Well, as I think is quite immediately clear, this is a Lego project so of course you will need some Lego bricks. It really doesn't matter which kind of pieces you have, as long as they are enough to build what you want.
Of course, bigger is better: gather as many pieces as you can. If you are able to find some transparent brick they will allow you to add some useful "window" to the puzzle.
Second, but not less important, you'll need a small steel ball. Ideal diameter is 6-7 mm (that's around 1/4 inch). You can get it from a broken bearing, or from some exhausted paint marker, or you could simply buy it online...
Probably you could also use one of those balls used as soft air bullets, but I'd prefer to go for a steel one; that's because the knack of this game is that you have to use your hearing, instead of your sight, to try to guess where the ball is inside the maze, and an heavier ball makes a more distinct rattling noise when it rolls over Lego studs.
To check that the ball is OK you can simply see if it can roll freely in a "ditch" between two bricks like the one you can see in the image. If it's able to jump over the studs and is not too large, you're ready to go.
Step 2: Design the Maze!
Well, as long as it's fun to use Tinkercad, let's face it: if you are not in the process of writing an instructable, you might as well skip this step and start directly building the labyrinth... but for completeness, I'd decided to insert these sketches: they are so more clear and immediately understandable than simple photos! Besides, the fact that I am a less-than-decent photographer sure does not help, either.
Let's see how I designed this. First, I put together a base of the proper size. In this example I'm showing you a small, easy maze. It's not intended to be a though challenge, but just a fun toy for my children, that are 6 and 9 years old.
Then, I started building layer after layer of bricks, leaving in each one the corridors in which the balls will run. Care must be taken to connect the corridors vertically as well.

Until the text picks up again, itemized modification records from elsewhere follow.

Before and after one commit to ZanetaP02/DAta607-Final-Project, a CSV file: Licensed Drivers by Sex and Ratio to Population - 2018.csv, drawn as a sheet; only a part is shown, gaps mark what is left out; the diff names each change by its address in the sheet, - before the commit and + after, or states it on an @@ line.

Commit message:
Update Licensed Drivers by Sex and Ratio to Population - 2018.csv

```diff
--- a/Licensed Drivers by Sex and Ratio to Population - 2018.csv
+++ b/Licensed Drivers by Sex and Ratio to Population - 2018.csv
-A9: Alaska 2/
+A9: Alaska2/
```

As the layers, or floors if you prefer, start stacking three dimensional path will remain between the blocks, and there will be dead ends, pitfalls, turns, all of those fine labyrinth-y kind of things.
To avoid leaving the course of the maze totally invisible, I also put in a bunch of transparent blocks and windows. Actually they help very little in the solution of the puzzle, but they give another thing to watch and to gather interest from the player.

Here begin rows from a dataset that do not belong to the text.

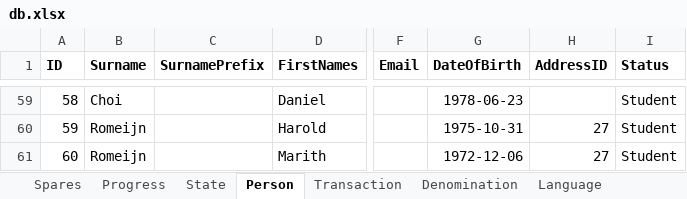
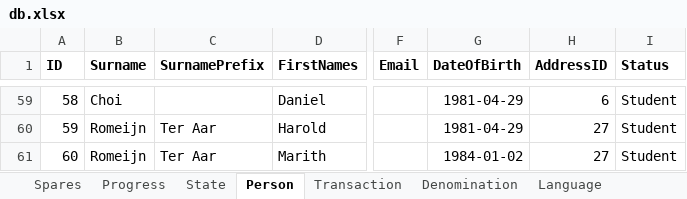
Before and after one commit to yartow/DatabACE, an Excel workbook: 01. Data/db.xlsx, sheet Person, drawn as a sheet; only a part is shown, gaps mark what is left out; values as stored, in another font and other column widths than the file's, no borders; the diff covers the shown part only; the diff names each change by its address in the sheet, - before the commit and + after, or states it on an @@ line.

```diff
--- a/01. Data/db.xlsx (sheet Person)
+++ b/01. Data/db.xlsx (sheet Person)
-G59 (DateOfBirth): 1978-06-23
+G59 (DateOfBirth): 1981-04-29
-H59 (AddressID): (empty)
+H59 (AddressID): 6
-C60:C61 (SurnamePrefix): (empty)
+C60:C61 (SurnamePrefix): Ter Aar
-G60 (DateOfBirth): 1975-10-31
+G60 (DateOfBirth): 1981-04-29
-G61 (DateOfBirth): 1972-12-06
+G61 (DateOfBirth): 1984-01-02
```
Also changed, not shown: 54 edited cells elsewhere in this sheet, sheet PACE, sheet Course, sheet PaceCourse, sheet Enrollment, formulas that keep their value, hidden cells, 2 other files.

In the unlikely case that someone would like to see original Tinkercad files, here are the links:
Note: for these designs I made use of the lego bricks created by Nic Ashby, so I happily give him credit for his nice work.
Step 3: Build the Maze!

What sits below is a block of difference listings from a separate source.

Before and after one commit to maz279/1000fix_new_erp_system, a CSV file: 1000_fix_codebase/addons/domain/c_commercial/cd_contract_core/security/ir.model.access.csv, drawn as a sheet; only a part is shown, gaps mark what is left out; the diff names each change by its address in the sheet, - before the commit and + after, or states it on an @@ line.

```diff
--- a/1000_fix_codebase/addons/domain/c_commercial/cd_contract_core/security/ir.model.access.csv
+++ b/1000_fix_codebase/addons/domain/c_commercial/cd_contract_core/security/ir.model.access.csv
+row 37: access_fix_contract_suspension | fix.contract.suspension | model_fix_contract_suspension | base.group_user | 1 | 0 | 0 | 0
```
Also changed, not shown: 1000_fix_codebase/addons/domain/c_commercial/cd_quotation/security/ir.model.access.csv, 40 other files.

Ok, as I said before, this is the real step. Gather your bricks and start putting them together according to my design, that's pictured layer after layer in the photos of this section, or the one that you prefer. The wonderful thing about Lego, as always, is that you can freely experiment and you can easily take it apart and start again if you are not satisfied with the result.
You just absolutely have to remember to leave at least an entrance and an exit, and to double check that there is at least a path that connects them, no matter how complicated.
If you really want to make it hard, just find a second ball and put it in a secluded path that's not going anywhere: this will add a second noise that will not be easy to distinguish from the "real" ball...
Step 4: Play It!
When the maze is completed, just put the ball in the entrance and start tilting and rotating it, trying to make the ball advance in the path by force of gravity. Even if you built it yourself, still it will be not that easy to judge if you are sending the ball in the right path just by hearing the noise it makes. Of course, if you have kept the design hidden from the players, it will be even more difficult for them!
In the video you can see my daughter solving the puzzle. That's after she had spent several minutes figuring it out and so she's able to let the ball out in a matter of seconds. As a last hints, you could also use a chronograph to time the attempts, and make a tournament with your friends!
Participated in the